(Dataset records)
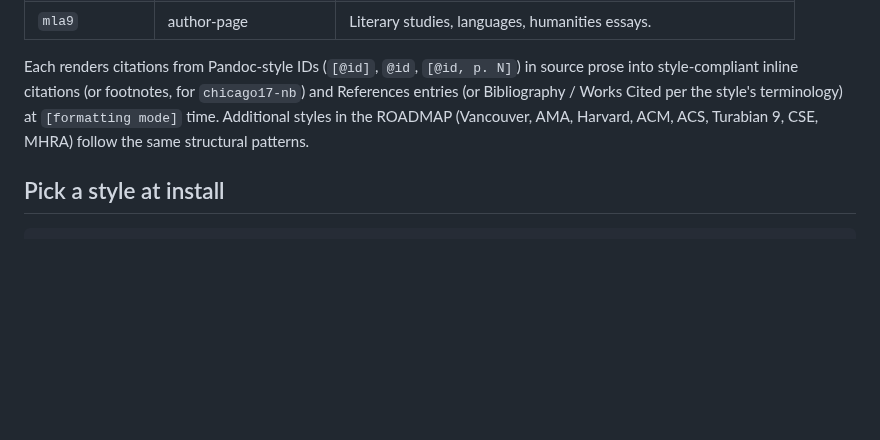
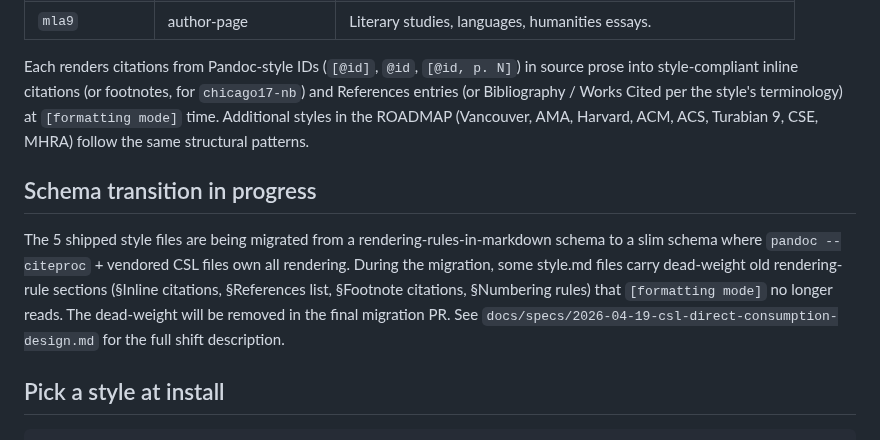
Before and after one commit to hayden1126/sourced, a Markdown page: docs/STYLES.md, the part around the change. Rendered like a GitHub page; blank space fills up the shorter version.

Commit message:
Add schema-transition note to docs/STYLES.md

```diff
--- a/docs/STYLES.md
+++ b/docs/STYLES.md
@@ -15,6 +15,10 @@ Citation and document-layout rules live in a per-project `style.md` rendered fro
 | `mla9` | author-page | Literary studies, languages, humanities essays. |
 
 Each renders citations from Pandoc-style IDs (`[@id]`, `@id`, `[@id, p. N]`) in source prose into style-compliant inline citations (or footnotes, for `chicago17-nb`) and References entries (or Bibliography / Works Cited per the style's terminology) at `[formatting mode]` time. Additional styles in the ROADMAP (Vancouver, AMA, Harvard, ACM, ACS, Turabian 9, CSE, MHRA) follow the same structural patterns.
+
+## Schema transition in progress
+
+The 5 shipped style files are being migrated from a rendering-rules-in-markdown schema to a slim schema where `pandoc --citeproc` + vendored CSL files own all rendering. During the migration, some style.md files carry dead-weight old rendering-rule sections (§Inline citations, §References list, §Footnote citations, §Numbering rules) that `[formatting mode]` no longer reads. The dead-weight will be removed in the final migration PR. See `docs/specs/2026-04-19-csl-direct-consumption-design.md` for the full shift description.
 
 ## Pick a style at install
 
```
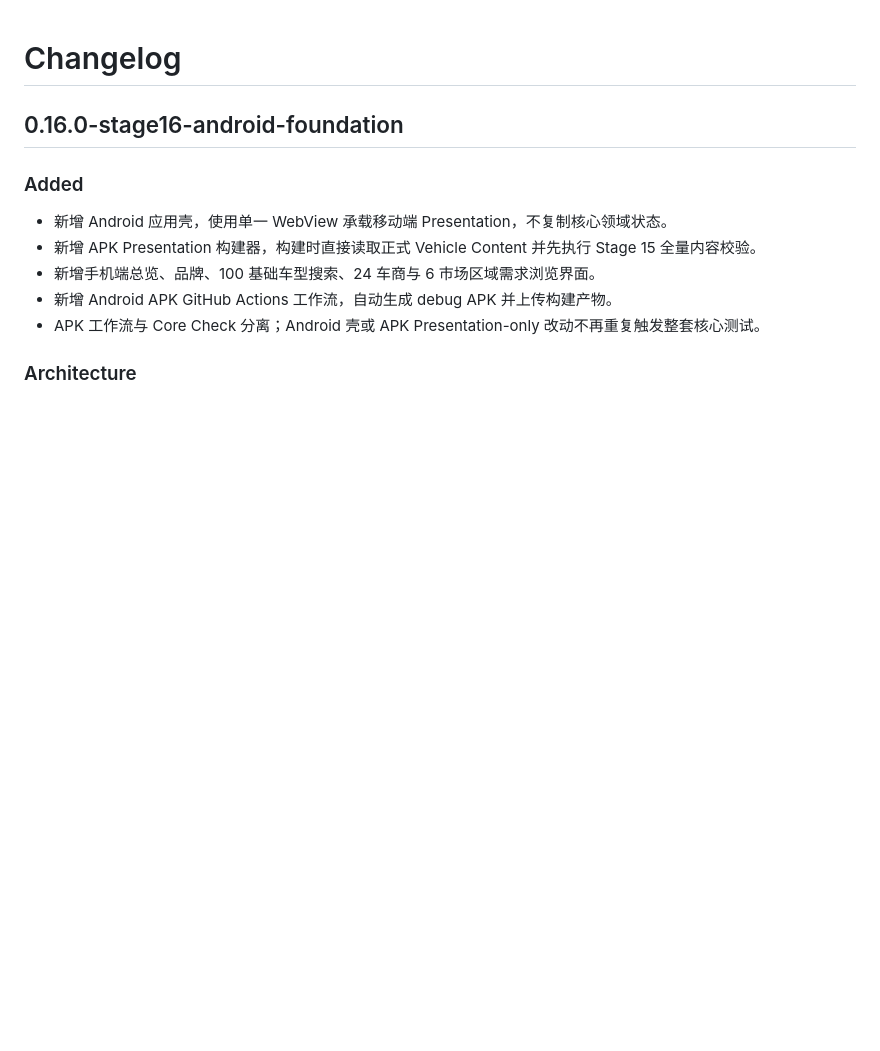
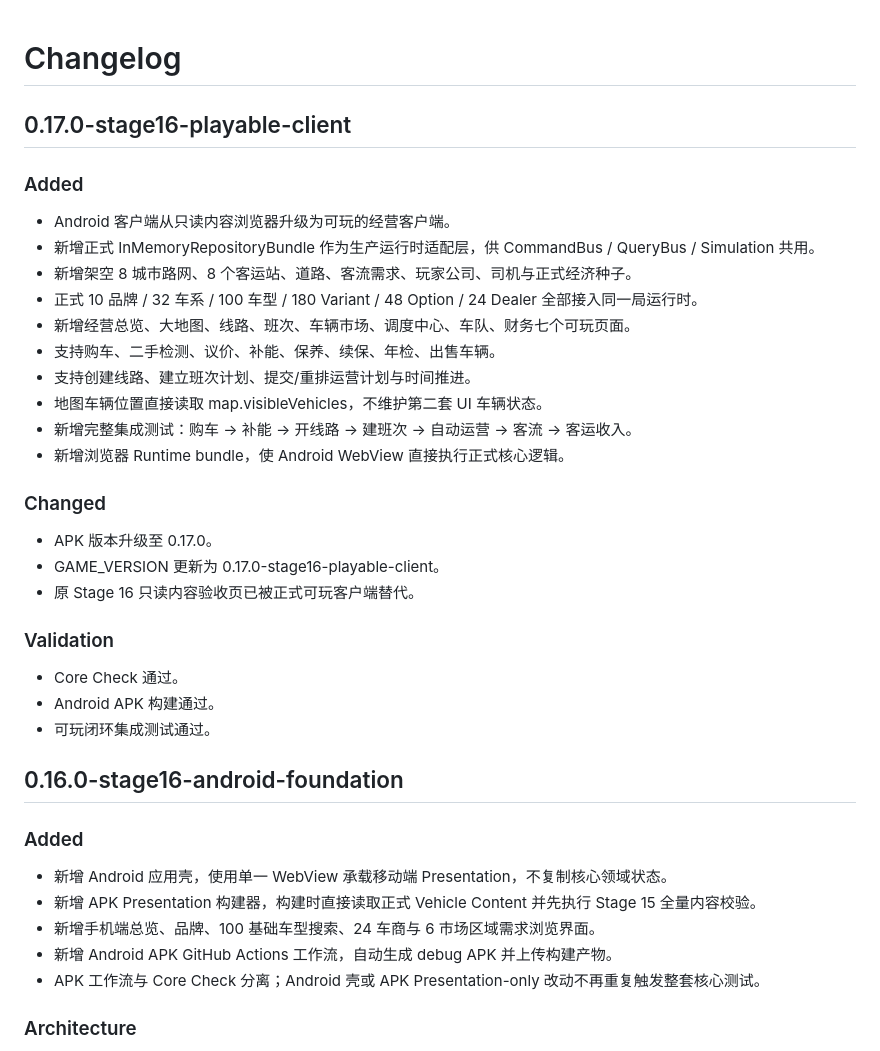
Before and after one commit to bersavesab-hue/coach-company-sim, a Markdown page: CHANGELOG.md, the part around the change. Drawn GitHub-style; blank space fills up the shorter version.

Commit message:
docs: record playable Android client

```diff
--- a/CHANGELOG.md
+++ b/CHANGELOG.md
@@ -1,4 +1,29 @@
 # Changelog
+
+## 0.17.0-stage16-playable-client
+
+### Added
+- Android 客户端从只读内容浏览器升级为可玩的经营客户端。
+- 新增正式 InMemoryRepositoryBundle 作为生产运行时适配层，供 CommandBus / QueryBus / Simulation 共用。
+- 新增架空 8 城市路网、8 个客运站、道路、客流需求、玩家公司、司机与正式经济种子。
+- 正式 10 品牌 / 32 车系 / 100 车型 / 180 Variant / 48 Option / 24 Dealer 全部接入同一局运行时。
+- 新增经营总览、大地图、线路、班次、车辆市场、调度中心、车队、财务七个可玩页面。
+- 支持购车、二手检测、议价、补能、保养、续保、年检、出售车辆。
+- 支持创建线路、建立班次计划、提交/重排运营计划与时间推进。
+- 地图车辆位置直接读取 map.visibleVehicles，不维护第二套 UI 车辆状态。
+- 新增完整集成测试：购车 → 补能 → 开线路 → 建班次 → 自动运营 → 客流 → 客运收入。
+- 新增浏览器 Runtime bundle，使 Android WebView 直接执行正式核心逻辑。
+
+### Changed
+- APK 版本升级至 0.17.0。
+- GAME_VERSION 更新为 0.17.0-stage16-playable-client。
+- 原 Stage 16 只读内容验收页已被正式可玩客户端替代。
+
+### Validation
+- Core Check 通过。
+- Android APK 构建通过。
+- 可玩闭环集成测试通过。
+
 
 ## 0.16.0-stage16-android-foundation
 
```
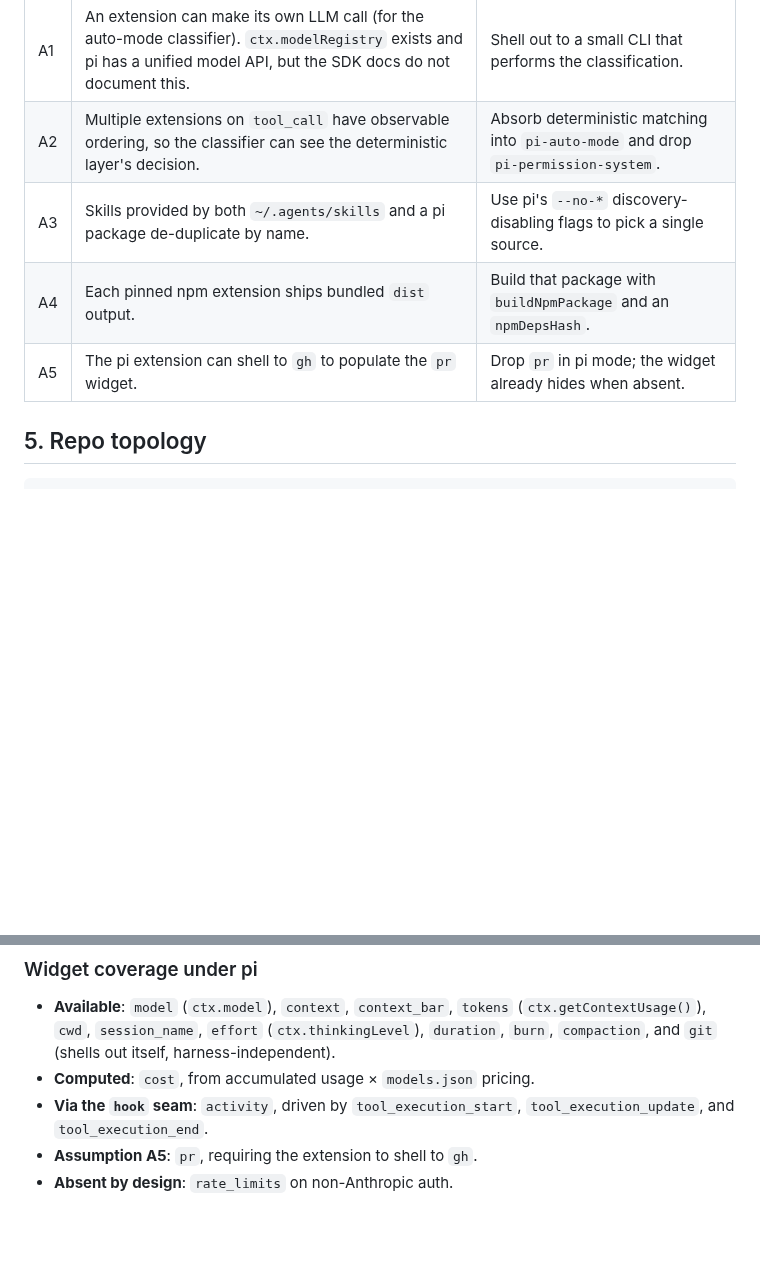
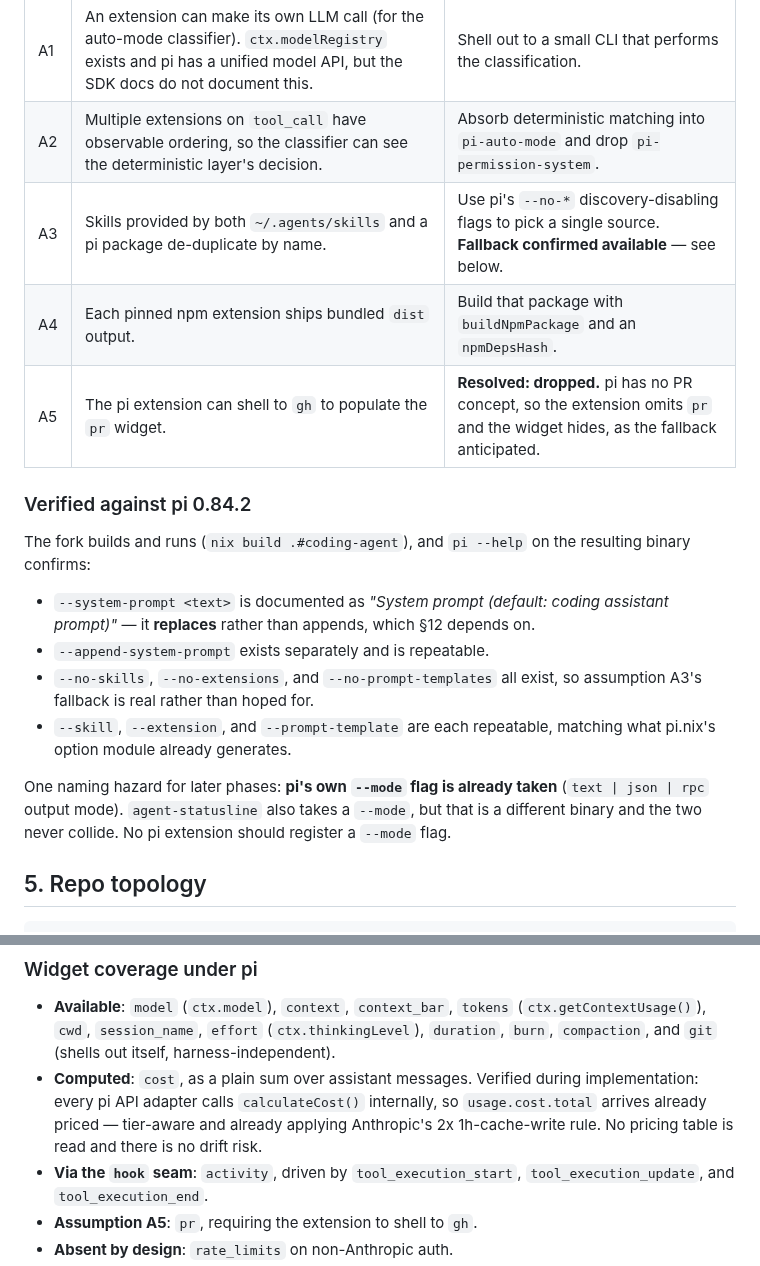
Before and after one commit to joegoldin/agent-skills, a Markdown page: docs/plans/2026-08-18-pi-nix-agent-stack-design.md, 2 parts joined by grey strips. Drawn GitHub-style; blank space fills up the shorter version.

Commit message:
docs: fold phase-1 verification back into the design spec
Records what the real pi 0.84.2 binary confirmed (--system-prompt replaces,
--no-* discovery flags exist, pi's own --mode is taken), corrects the cost
mechanism (pi prices usage itself, so no models.json lookup), and closes
assumption A5 — pi has no PR concept, so the widget stays hidden as planned.

```diff
--- a/docs/plans/2026-08-18-pi-nix-agent-stack-design.md
+++ b/docs/plans/2026-08-18-pi-nix-agent-stack-design.md
@@ -81,9 +81,27 @@ verification during implementation**, called out again at their point of use:
 | --- | --- | --- |
 | A1 | An extension can make its own LLM call (for the auto-mode classifier). `ctx.modelRegistry` exists and pi has a unified model API, but the SDK docs do not document this. | Shell out to a small CLI that performs the classification. |
 | A2 | Multiple extensions on `tool_call` have observable ordering, so the classifier can see the deterministic layer's decision. | Absorb deterministic matching into `pi-auto-mode` and drop `pi-permission-system`. |
-| A3 | Skills provided by both `~/.agents/skills` and a pi package de-duplicate by name. | Use pi's `--no-*` discovery-disabling flags to pick a single source. |
+| A3 | Skills provided by both `~/.agents/skills` and a pi package de-duplicate by name. | Use pi's `--no-*` discovery-disabling flags to pick a single source. **Fallback confirmed available** — see below. |
 | A4 | Each pinned npm extension ships bundled `dist` output. | Build that package with `buildNpmPackage` and an `npmDepsHash`. |
-| A5 | The pi extension can shell to `gh` to populate the `pr` widget. | Drop `pr` in pi mode; the widget already hides when absent. |
+| A5 | The pi extension can shell to `gh` to populate the `pr` widget. | **Resolved: dropped.** pi has no PR concept, so the extension omits `pr` and the widget hides, as the fallback anticipated. |
+
+### Verified against pi 0.84.2
+
+The fork builds and runs (`nix build .#coding-agent`), and `pi --help` on the
+resulting binary confirms:
+
+- `--system-prompt <text>` is documented as *"System prompt (default: coding
+  assistant prompt)"* — it **replaces** rather than appends, which §12 depends on.
+- `--append-system-prompt` exists separately and is repeatable.
+- `--no-skills`, `--no-extensions`, and `--no-prompt-templates` all exist, so
+  assumption A3's fallback is real rather than hoped for.
+- `--skill`, `--extension`, and `--prompt-template` are each repeatable, matching
+  what pi.nix's option module already generates.
+
+One naming hazard for later phases: **pi's own `--mode` flag is already taken**
+(`text | json | rpc` output mode). `agent-statusline` also takes a `--mode`, but
+that is a different binary and the two never collide. No pi extension should
+register a `--mode` flag.
 
 ## 5. Repo topology
 
@@ -180,7 +198,11 @@ schema, one meaning, one place to add a widget.
   (`ctx.getContextUsage()`), `cwd`, `session_name`, `effort`
   (`ctx.thinkingLevel`), `duration`, `burn`, `compaction`, and `git` (shells out
   itself, harness-independent).
-- **Computed**: `cost`, from accumulated usage × `models.json` pricing.
+- **Computed**: `cost`, as a plain sum over assistant messages. Verified
+  during implementation: every pi API adapter calls `calculateCost()`
+  internally, so `usage.cost.total` arrives already priced — tier-aware and
+  already applying Anthropic's 2x 1h-cache-write rule. No pricing table is
+  read and there is no drift risk.
 - **Via the `hook` seam**: `activity`, driven by `tool_execution_start`,
   `tool_execution_update`, and `tool_execution_end`.
 - **Assumption A5**: `pr`, requiring the extension to shell to `gh`.
```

PROBLEM STATEMENT: Without including the pictures, copy all of the data exactly.

EXERCISE RESPONSE:
Before and after one commit to hayden1126/sourced, a Markdown page: docs/STYLES.md, the part around the change. Rendered like a GitHub page; blank space fills up the shorter version.

Commit message:
Add schema-transition note to docs/STYLES.md

```diff
--- a/docs/STYLES.md
+++ b/docs/STYLES.md
@@ -15,6 +15,10 @@ Citation and document-layout rules live in a per-project `style.md` rendered fro
 | `mla9` | author-page | Literary studies, languages, humanities essays. |
 
 Each renders citations from Pandoc-style IDs (`[@id]`, `@id`, `[@id, p. N]`) in source prose into style-compliant inline citations (or footnotes, for `chicago17-nb`) and References entries (or Bibliography / Works Cited per the style's terminology) at `[formatting mode]` time. Additional styles in the ROADMAP (Vancouver, AMA, Harvard, ACM, ACS, Turabian 9, CSE, MHRA) follow the same structural patterns.
+
+## Schema transition in progress
+
+The 5 shipped style files are being migrated from a rendering-rules-in-markdown schema to a slim schema where `pandoc --citeproc` + vendored CSL files own all rendering. During the migration, some style.md files carry dead-weight old rendering-rule sections (§Inline citations, §References list, §Footnote citations, §Numbering rules) that `[formatting mode]` no longer reads. The dead-weight will be removed in the final migration PR. See `docs/specs/2026-04-19-csl-direct-consumption-design.md` for the full shift description.
 
 ## Pick a style at install
 
```
Before and after one commit to bersavesab-hue/coach-company-sim, a Markdown page: CHANGELOG.md, the part around the change. Drawn GitHub-style; blank space fills up the shorter version.

Commit message:
docs: record playable Android client

```diff
--- a/CHANGELOG.md
+++ b/CHANGELOG.md
@@ -1,4 +1,29 @@
 # Changelog
+
+## 0.17.0-stage16-playable-client
+
+### Added
+- Android 客户端从只读内容浏览器升级为可玩的经营客户端。
+- 新增正式 InMemoryRepositoryBundle 作为生产运行时适配层，供 CommandBus / QueryBus / Simulation 共用。
+- 新增架空 8 城市路网、8 个客运站、道路、客流需求、玩家公司、司机与正式经济种子。
+- 正式 10 品牌 / 32 车系 / 100 车型 / 180 Variant / 48 Option / 24 Dealer 全部接入同一局运行时。
+- 新增经营总览、大地图、线路、班次、车辆市场、调度中心、车队、财务七个可玩页面。
+- 支持购车、二手检测、议价、补能、保养、续保、年检、出售车辆。
+- 支持创建线路、建立班次计划、提交/重排运营计划与时间推进。
+- 地图车辆位置直接读取 map.visibleVehicles，不维护第二套 UI 车辆状态。
+- 新增完整集成测试：购车 → 补能 → 开线路 → 建班次 → 自动运营 → 客流 → 客运收入。
+- 新增浏览器 Runtime bundle，使 Android WebView 直接执行正式核心逻辑。
+
+### Changed
+- APK 版本升级至 0.17.0。
+- GAME_VERSION 更新为 0.17.0-stage16-playable-client。
+- 原 Stage 16 只读内容验收页已被正式可玩客户端替代。
+
+### Validation
+- Core Check 通过。
+- Android APK 构建通过。
+- 可玩闭环集成测试通过。
+
 
 ## 0.16.0-stage16-android-foundation
 
```
Before and after one commit to joegoldin/agent-skills, a Markdown page: docs/plans/2026-08-18-pi-nix-agent-stack-design.md, 2 parts joined by grey strips. Drawn GitHub-style; blank space fills up the shorter version.

Commit message:
docs: fold phase-1 verification back into the design spec
Records what the real pi 0.84.2 binary confirmed (--system-prompt replaces,
--no-* discovery flags exist, pi's own --mode is taken), corrects the cost
mechanism (pi prices usage itself, so no models.json lookup), and closes
assumption A5 — pi has no PR concept, so the widget stays hidden as planned.

```diff
--- a/docs/plans/2026-08-18-pi-nix-agent-stack-design.md
+++ b/docs/plans/2026-08-18-pi-nix-agent-stack-design.md
@@ -81,9 +81,27 @@ verification during implementation**, called out again at their point of use:
 | --- | --- | --- |
 | A1 | An extension can make its own LLM call (for the auto-mode classifier). `ctx.modelRegistry` exists and pi has a unified model API, but the SDK docs do not document this. | Shell out to a small CLI that performs the classification. |
 | A2 | Multiple extensions on `tool_call` have observable ordering, so the classifier can see the deterministic layer's decision. | Absorb deterministic matching into `pi-auto-mode` and drop `pi-permission-system`. |
-| A3 | Skills provided by both `~/.agents/skills` and a pi package de-duplicate by name. | Use pi's `--no-*` discovery-disabling flags to pick a single source. |
+| A3 | Skills provided by both `~/.agents/skills` and a pi package de-duplicate by name. | Use pi's `--no-*` discovery-disabling flags to pick a single source. **Fallback confirmed available** — see below. |
 | A4 | Each pinned npm extension ships bundled `dist` output. | Build that package with `buildNpmPackage` and an `npmDepsHash`. |
-| A5 | The pi extension can shell to `gh` to populate the `pr` widget. | Drop `pr` in pi mode; the widget already hides when absent. |
+| A5 | The pi extension can shell to `gh` to populate the `pr` widget. | **Resolved: dropped.** pi has no PR concept, so the extension omits `pr` and the widget hides, as the fallback anticipated. |
+
+### Verified against pi 0.84.2
+
+The fork builds and runs (`nix build .#coding-agent`), and `pi --help` on the
+resulting binary confirms:
+
+- `--system-prompt <text>` is documented as *"System prompt (default: coding
+  assistant prompt)"* — it **replaces** rather than appends, which §12 depends on.
+- `--append-system-prompt` exists separately and is repeatable.
+- `--no-skills`, `--no-extensions`, and `--no-prompt-templates` all exist, so
+  assumption A3's fallback is real rather than hoped for.
+- `--skill`, `--extension`, and `--prompt-template` are each repeatable, matching
+  what pi.nix's option module already generates.
+
+One naming hazard for later phases: **pi's own `--mode` flag is already taken**
+(`text | json | rpc` output mode). `agent-statusline` also takes a `--mode`, but
+that is a different binary and the two never collide. No pi extension should
+register a `--mode` flag.
 
 ## 5. Repo topology
 
@@ -180,7 +198,11 @@ schema, one meaning, one place to add a widget.
   (`ctx.getContextUsage()`), `cwd`, `session_name`, `effort`
   (`ctx.thinkingLevel`), `duration`, `burn`, `compaction`, and `git` (shells out
   itself, harness-independent).
-- **Computed**: `cost`, from accumulated usage × `models.json` pricing.
+- **Computed**: `cost`, as a plain sum over assistant messages. Verified
+  during implementation: every pi API adapter calls `calculateCost()`
+  internally, so `usage.cost.total` arrives already priced — tier-aware and
+  already applying Anthropic's 2x 1h-cache-write rule. No pricing table is
+  read and there is no drift risk.
 - **Via the `hook` seam**: `activity`, driven by `tool_execution_start`,
   `tool_execution_update`, and `tool_execution_end`.
 - **Assumption A5**: `pr`, requiring the extension to shell to `gh`.
```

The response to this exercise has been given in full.